When Bandai took over the Machine Robo line from Popy at the end of 1982, they immediately began to infuse it with more down-to-Earth vehicles. A good illustration of this is the comparison between Highway Robo and Doubledecker Bus Robo. Popy's effort looked like Son of Big Bus; Bandai's is a meticulous model of a contemporary bus. Doubledecker Bus Robo was issued in Japan in 1983 but skipped over in America, where Tonka seemed to have a grasp on mundane vehicles not really selling (the dustbin lorry Renegade Fly Trap was delayed before getting a limited release in the second series while the likes of Dumper and Dozer were dropped from the series after only a year or so on sale).

However, Mimo - who took over the Brazilian licence from Glasslite (I think in around 1984/85) - added the figure to their short-lived Convert range. The Brazilian release featured a new sticker sheet (the legend ‘Kato Bus' becoming ‘Mimo Bus') and the colours changed slightly – all of the legs (except the feet) and the sections of translucent brown plastic were replaced with opaque brown, and the yellow parts were made darker (a scheme which closely resembled the prototype advertised in some Japanese catalogues). And that's all she wrote for Doubledecker Bus Robo.


ALTERNATE MODE

As with Fly Trap, Spoons or Man-O-War it's nice to see something a bit more unusual get turned into a figure. It's commercial suicide, but it's nice nonetheless. For a bus, Doubledecker is actually rather charming. I think the toy's modelled on an early Mitsubishi Fuso Aero King (but as Japanese buses of the early 1980s are hardly my forte I'm not committing), and the scale is very small, resulting in a cute little vehicle. Yes, I called a bus cute. The colours are surprisingly fetching, treading that delicate line between flash and believable with aplomb. The sticker-work is excellent, though the use of some brownish decals to cover some out-of-place yellow areas is a pain – while Bandai have done their usual superlative job matching the colours, when these start to peel it looks poor.

Considering the small scale (we're talking in the region of 1/144 here, I'm guessing) there's a surprising amount of detail crammed onto this thing. The biggest drawback is the large, noticeable join-lines along the roof – largely visible because the yellow topside is paint apps, on top of darker brown plastic that can be seen at the joins.
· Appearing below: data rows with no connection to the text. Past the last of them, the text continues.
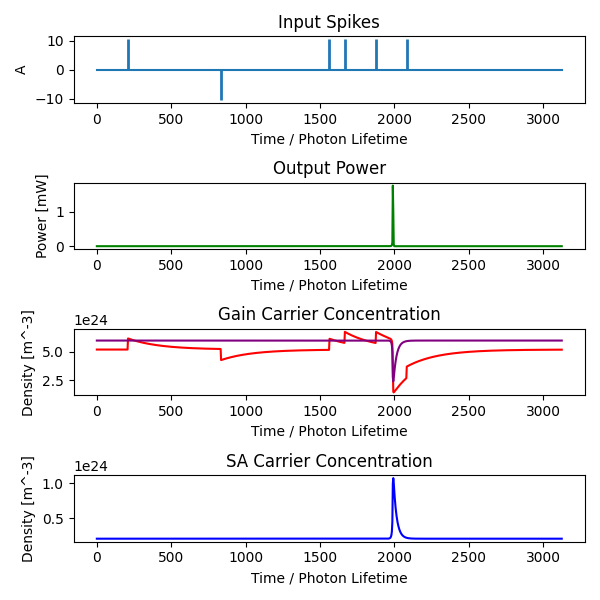
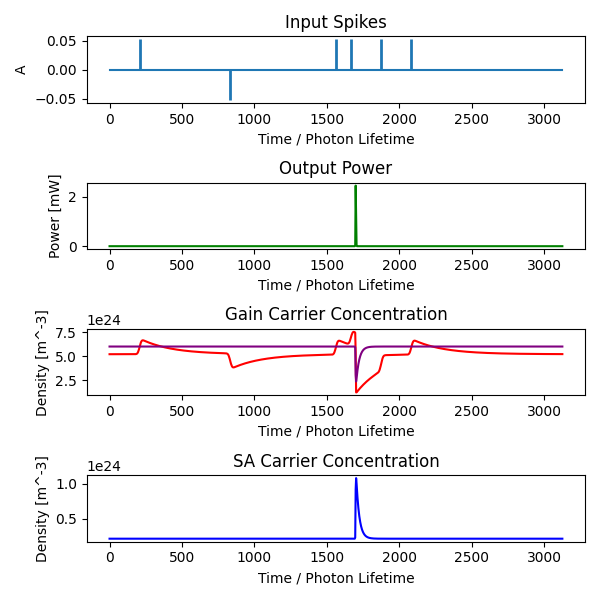
networks and dags

diff --git a/laser/vcsel_rate.py b/laser/vcsel_rate.py
@@ -203,11 +203,14 @@ class VCSEL(Yamada):
         # plt.show()
 def experiment_1():
     # NOTE spiking power is arbitrary and unclear right now and noise is virtually ignored
-    A = 1 # this is the current in amperes
+    A = 0.005 # this is the current in amperes
     spikes = ((A, 208), (-A, 833), (A, 1562.5), (A, 1666), (A, 1875), (A, 2083))
-    laser = VCSEL(params=default_vcsel_parameters(), initial_state=default_steady_state())
+    laser = VCSEL(params=default_vcsel_parameters(), initial_state=default_steady_state(), radius=109)
     laser.sim(spikes, 0, 3125, .1)
     laser.plot()
+
+    # the radius of each pulse in the experiment approx 0.5263157895 ns
+    # hence the radius of each pulse should be approximately 109 normalized time units
 def experiment_2():
     A = 6
     spikes = ((-A, 260), (-A, 900), (-A, 1562), (-A, 2100), (-A, 2700), (A, 520), (A, 1041), (A, 1562), (A, 2020), (A, 2604))

diff --git a/laser/vcsel_network.py b/laser/vcsel_network.py
@@ -4,11 +4,10 @@ from vcsel_rate import default_vcsel_parameters
 from vcsel_rate import format_inputs, get_vcsel_yamada_model, default_steady_state
 class SpikingNetwork():
     """
-    A class defining a spiking neural network.
+    A class defining a sequential spiking network spiking neural network.
     """
     def __init__(self):
         self.network_layers = []
-
     def add_input(self, neuron, name):
         self.network_layers.append(neuron)
         self.network_layers[-1].name = name
@@ -22,7 +21,6 @@ class SpikingNetwork():
         if (numerical_outputs):
             return forwarded_inputs.ys
         return forwarded_inputs
-    
 def one_network():
     DEFAULTPARAMS = default_vcsel_parameters()
     A = 1 # this seems to be OFF for some reason

diff --git a/laser/vcsel_neuron.py b/laser/vcsel_neuron.py
@@ -28,5 +28,5 @@ class SpikingNeuron(NetworkLayer):
         start, end = self._time_range(X, epsilon=5)
         self.laser.sim(X, start, end, self.step_size)
         return self.laser.sol
-    def plot(self, name):
+    def plot(self, name, parameters, spikes=[(0, 0)]):
         return self.laser.plot(name=name)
Overall, though, it's a fine alt mode, a lot more likable than you'd think a bus could be.


ROBOT MODE

The transformation sequence is nice – not too simple, but still pretty straightforward. The arm configuration is the same as that used for Rest-Q, though the head is a bit different (instead of the whole unit sliding out, it hinges, giving him a unique triangular head), and the lower half rotates, with feet popping out of the bus roof.
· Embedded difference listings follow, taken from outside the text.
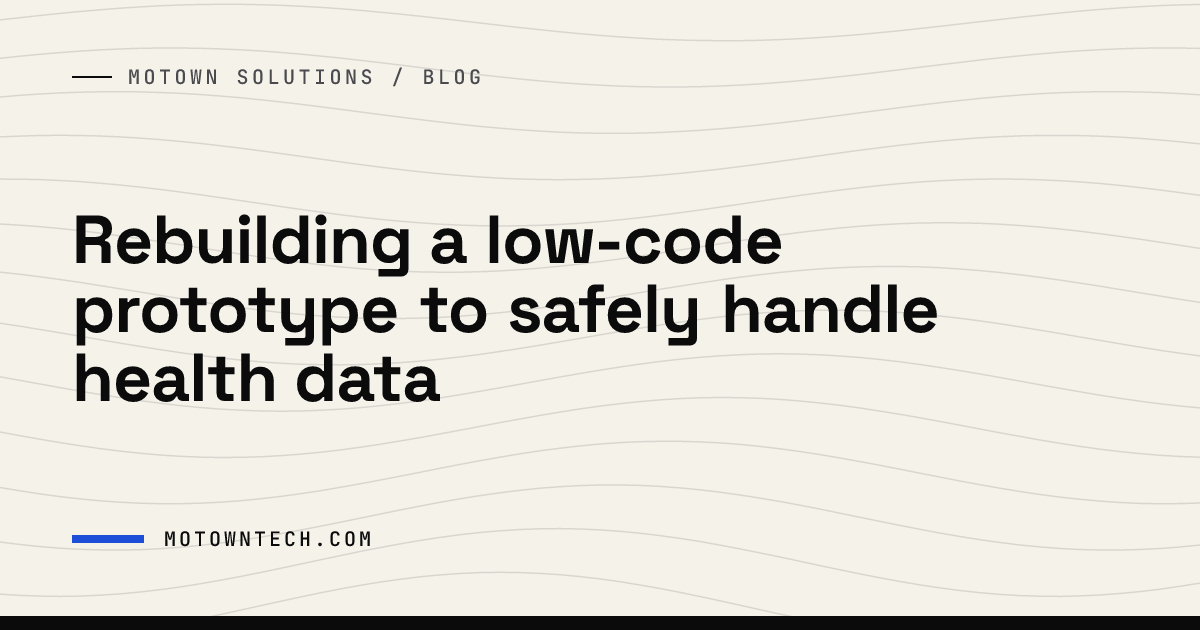
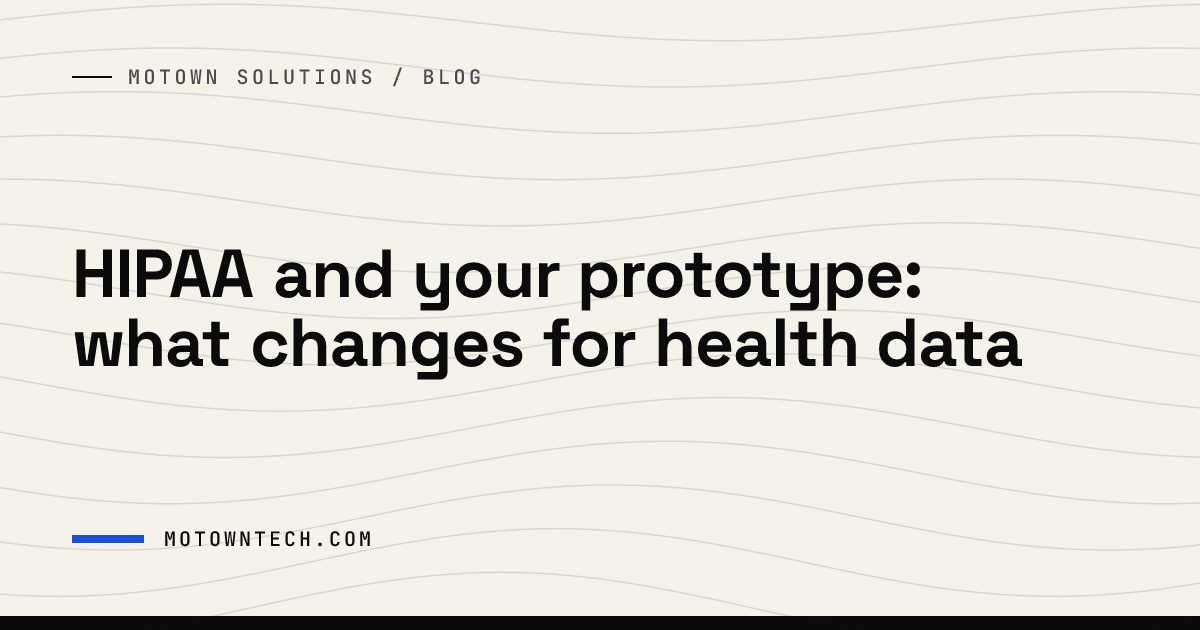
copy(blog): rewrite the prototype-to-production-health-data post around the reader's problem

Changed region(s): [[0.0617, 0.3317, 0.8633, 0.6333]]

diff --git a/src/content/blog/prototype-to-production-health-data.md b/src/content/blog/prototype-to-production-health-data.md
@@ -1,53 +1,61 @@
 ---
-title: "Rebuilding a low-code prototype to safely handle health data"
+title: "HIPAA and your prototype: what changes for health data"
 image: ../../assets/blog/prototype-to-production-health-data-image.jpg
 imageAlt: "A paper model house next to the same house cast in concrete"
 cover: ../../assets/blog/prototype-to-production-health-data.png
-description: "A senior-care operator's low-code prototype had the right workflow. Here is what it took to rebuild it as an app that can safely hold resident records."
+description: "A low-code or AI-built prototype can get a care workflow right and still be unsafe for patient records. Here is what has to change before it holds them."
 pubDate: 2026-08-19
 relatedPages: ["/case-studies/senior-care-concierge", "/prototype-to-production"]
 category: case-stories
 ---
 
-We rebuilt a senior-care operator's low-code prototype as an app that can hold protected health information. It kept the screens staff already knew and added invite-only accounts, per-facility data separation, encrypted credentials and an audit log.
+If your low-code or AI-built prototype is about to hold patient or resident records, the screens are probably the part you can keep. The work is underneath them: who can sign in, which records each person can reach, and whether anyone can tell afterward who saw what. Health data raises the bar on all of it, because a mistake there is a disclosure.
 
-The operator runs several facilities, and its concierge team used the prototype for resident and family concerns, admissions, discharges and daily tasks. The prototype matched how the team worked a call, but it couldn't hold a real resident's record. There were no user accounts, no permissions and no audit trail, and nothing kept one facility's data away from another's. A prototype is allowed to skip all of that, which is why it can be built quickly. Those skipped parts are what a regulated business needs before it can use the tool for real.
+## Keep the workflow, rebuild what holds the data
 
-## Keep what works, then add what was skipped
+A prototype your staff already use has answered the hardest product questions: which screens exist, what goes on them and how a person actually works a case. Starting over "properly" throws that away.
 
-The prototype had already answered the hard product questions: which screens exist, what data they hold and how the team moves through a call. We wrote the specification in two halves. The first half reproduced that workflow faithfully. The second added everything a demo can leave out.
+A multi-facility senior-care operator we worked with ran its concierge team on a low-code prototype. The workflow was right. But the "submitted by" field was a dropdown of six hard-coded names, because the demo had no users, and every facility's records were visible to everyone. We wrote the rebuild in two halves: reproduce the workflow faithfully, then add what the demo had skipped. Staff who knew the prototype needed no retraining.
 
-Because the screens and the flow stayed the same, staff who had used the prototype didn't need retraining.
+Our [general checklist of what prototypes skip](/blog/what-your-prototype-skipped) covers sign-in, data and deploys. What follows is what health data adds.
 
-## What a prototype skips that health data needs
+## Put the access boundary below the screens
 
-Most of this work is invisible to the people using the app. Here is what moved from prototype to application:
+The obvious way to restrict records is screen by screen, with each page filtering to the user's facility. That works until someone adds a page on a deadline and forgets the filter.
 
-- The "submitted by" field in the prototype was a dropdown of six hard-coded names, because the demo had no users. The application has invite-only accounts with two-factor sign-in and passkeys, and no administrator ever handles anyone's password.
-- In the prototype everyone saw everything. Now every facility's records are separated at the database query level. Internal staff see across all facilities, a facility user sees only their own, and an account linked to no facility sees nothing at all.
-- Facility logins and Wi-Fi keys used to sit in ordinary fields. They are now encrypted, hidden by default, visible only to an owner or admin, and every time someone reveals one it is logged.
-- There was no history before. Now an append-only audit log keeps a timeline on every record and for every user.
-- Reports were something you read on screen. They now export to Excel, CSV and PDF, can be saved as views, and can be emailed on a schedule.
-- The application runs in the operator's own cloud account, under their own compliance agreement, instead of on a low-code platform.
+Put the rule where every query passes through it instead. In the senior-care rebuild, facility separation sits underneath every database query. Internal staff see across all facilities, a facility user sees only their own, and an account linked to no facility sees nothing at all. That last case matters. When something is misconfigured, the safe failure is an empty screen.
 
-## Health data shaped the design from day one
+It also helps to decide which screens should carry protected information at all. Lobby wallboards in that project show aggregate figures only, never a resident's name, so they can run on a simple read-only link.
 
-Resident information is protected health information, and we treated it that way from the first decision. That choice is why facility separation lives underneath every query instead of on individual screens, where a developer on a deadline could forget it. It is also why credentials hide themselves unless someone deliberately reveals them.
+## Make sensitive fields something people reveal on purpose
 
-Automatic logoff is a good example of how a regulation becomes a design decision. HIPAA requires sessions to end after inactivity but doesn't say how long. The application uses three layers: an idle timeout, a hard cap on session length, and a countdown warning about a minute before sign-out. When it does sign someone out, it explains why and offers a link back to where they were.
+Prototypes tend to keep logins, keys and notes in ordinary text fields. In the rebuild, facility logins and Wi-Fi keys are encrypted, hidden by default, visible only to an owner or admin, and every reveal is logged. If showing a secret takes a deliberate action, nobody leaks one by accident.
 
-Once the foundation was in place, the project went further than the original brief. Facilities got their own portal with shared ticket threads, and the reporting was rebuilt with scheduled delivery. Lobby wallboards show aggregate figures only, never a resident's name.
+The same goes for history. A prototype usually records nothing about who changed a record. Health data needs an append-only audit log, with a timeline on each record and each user, so you can answer "who looked at this?" with a fact.
 
-## Testing it before anyone logged in
+## Turn vague rules into specific decisions
 
-Before launch we audited the system as if someone else had built it. Two reviews ran against a full working dataset of 33 facilities and several thousand tickets. One looked for what was broken, and the other looked for what had been promised and never built.
+HIPAA often says what to do without saying how. Automatic logoff is a good example: sessions have to end after inactivity, but the rule names no duration. Someone has to pick the numbers and the behavior.
 
-They turned up 48 findings. One of them mattered a lot: external facility accounts were showing up in lists meant for internal staff, which could eventually have sent a resident's name to someone outside the organization. Another was a report whose default date range took 456 seconds and six gigabytes of memory to produce. After a row limit it took 21 seconds and a tenth of the memory.
+The senior-care app uses three layers: an idle timeout, a hard cap on session length, and a countdown warning about a minute before sign-out. When it signs someone out, it says why and offers a link back to where they were. Write down each choice like this and the reason for it. Your privacy officer will ask.
 
-Eight findings were fixed the same night, and five of those were bugs introduced only hours earlier. That is why we audit before launch. We also pushed back where a finding was wrong. Two were rejected with reasons, and two were deliberately deferred with the reason written into the code.
+## Know where the data lives and who has signed for it
 
-## If you have a prototype that works
+Many low-code platforms are fine for a demo and wrong for protected health information. Before you build, decide where the production app will run and confirm that every vendor touching the data will sign a business associate agreement. The senior-care operator's app runs in its own cloud account, under its own compliance agreement.
 
-A working prototype is a good place to start. It means the workflow has already been tested by the people who use it. The question is what has to change before it can hold regulated data, real users and other people's information, and what can stay as it is. We keep a [general checklist of what AI-built and no-code prototypes skip](/blog/what-your-prototype-skipped).
+## Audit it as if someone else built it
+
+Test with realistic data before anyone signs in. Two reviews of that rebuild, run against a working dataset of 33 facilities and several thousand tickets, turned up 48 findings. The one that mattered most was external facility accounts appearing in lists meant for internal staff, which could eventually have sent a resident's name outside the organization.
+
+## Before your prototype holds health data
+
+- Can every user be traced to a real, invited account with two-factor sign-in?
+- Is access to records enforced in one place, and does a misconfigured account see nothing?
+- Are secrets and sensitive fields hidden until someone deliberately reveals them, with the reveal logged?
+- Can you show who viewed or changed any record, and when?
+- Have you written down your session timeouts and why you chose them?
+- Does every vendor holding the data have a signed agreement?
+
+If several answers are no, the prototype still has value. It just needs a different foundation before it can hold anyone's records.
 
 The [senior care case study](/case-studies/senior-care-concierge) has the full technical detail. If you have a prototype of your own, read how we approach [taking a prototype to production](/prototype-to-production), or [send us what you've built](/contact).

diff --git a/linkedin/prototype-to-production-health-data/post.md b/linkedin/prototype-to-production-health-data/post.md
@@ -2,30 +2,30 @@
 
 ## Post 1: native text
 
-A senior-care operator ran its concierge team on a low-code prototype. The workflow was right. It still couldn't hold a real resident's record.
+If your low-code or AI-built prototype is about to hold patient or resident records, keep the screens. The work is underneath them.
 
-The prototype had no user accounts, no permissions and no audit trail, and nothing kept one facility's data away from another's. That's normal for a prototype. Skipping those parts is how it got built quickly.
+A senior-care operator we worked with had a prototype whose workflow was right. But the "submitted by" field was a dropdown of six hard-coded names, and every facility could see every other facility's records.
 
-We rebuilt it in two halves. First we reproduced the workflow the team already knew, screen for screen, so nobody needed retraining. Then we added what the demo had left out:
+Here's what health data adds before a prototype like that can go live:
 
-• Invite-only accounts with two-factor sign-in and passkeys, replacing a dropdown of six hard-coded names.
-• Each facility's records separated underneath every database query.
-• Facility logins and Wi-Fi keys encrypted and hidden, with every reveal logged.
-• An append-only audit log on every record.
+• Enforce access in one place, below every screen. A page someone adds on a deadline can't forget a filter it never had to apply.
+• Make a misconfigured account see nothing.
+• Hide secrets and sensitive fields until someone deliberately reveals them, and log the reveal.
+• Keep an append-only audit log, so "who looked at this?" has an answer.
+• Pick your session timeouts and write down why. HIPAA requires automatic logoff but names no duration.
+• Confirm every vendor holding the data will sign a business associate agreement.
 
-Resident data is protected health information, so that shaped the design from the first decision.
+Then test with realistic data before anyone signs in. In that rebuild, a review turned up external accounts appearing in lists meant for internal staff. Left alone, that could eventually have sent a resident's name outside the organization. It was fixed before launch.
 
-Before launch we reviewed the system as if someone else had built it. Two passes over a dataset of 33 facilities found 48 issues, including external accounts showing up in lists meant for internal staff. Eight were fixed that night.
-
-If you have a prototype that works, the workflow is the hard part and it's already done. What's left is making it safe to hold real data.
+A working prototype still has real value. The workflow is the hard part, and it's already done.
 
 Full write-up in the comments.
 
 ## Post 2: carousel (~/Documents/Motown Carousels/prototype-to-production-health-data.pdf)
 
-Document title: What a prototype skips before it can hold health data
+Document title: What your prototype needs before it holds health data
 
-A low-code prototype got a senior-care team's workflow right, but it had no users, no permissions and no audit trail. Here's what changed when we rebuilt it for real resident records. Full write-up in the comments.
+A low-code or AI-built prototype can get the workflow right and still be unsafe for patient records. Here's what has to change underneath the screens first. Full write-up in the comments.
 
 ## First comment (both posts)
The end result is a rather slender robot, but he looks great. The colours somehow just work, aided by some well-placed stickers. It's a bit of a shame the shoulders are visibly hollow, but everything else is spot-on. He is quite tall and thin, but not unbelievably so, and alien robots probably come in all shapes and sizes. I especially like the head – the sloping cranium is a nice change, and there's a very good cast for the face (for some reason, I think the triangular forehead is just terrific). From head-on there are very few alt-mode features present, but they show up nicely from other angles. The rotating waist is a great touch – not only does it give him an extra point of articulation, but they could have been lazy and just had the back half extend and split, using the underside as the shins. It's nice they've got to the extra effort (this also shows through with the way the feet have panels to cover their housings, instead of just leaving two holes). On top of all of this, he's a sturdy figure too.


SUMMARY

Providing your mind isn't completely closed to the idea of a transforming bus (and personally I find that after hundreds of exotic sportscars, military jets, tanks and other things you'd rarely see in real life, it's a nice change) this is a top-notch figure. On the Japanese exclusive scale, of the ones I own it's only behind the Mini Cooper Robo. The mould's class, both modes are pleasing, the colours are nice and he's durable. Bit of a pity the West didn't get this one instead of Fly-Trap, really, as it's a damn fine figure. Shame he probably fetches ~£50, but if you're going to spend that much on an MR figure, make it this one or the Mini.


THE FACTS
[Corrections? Let me know!]

RELEASES:
1983, Machine Robo Series - MR-27: Doubledecker Bus Robo

PARTS:
None

WEAK POINTS:
None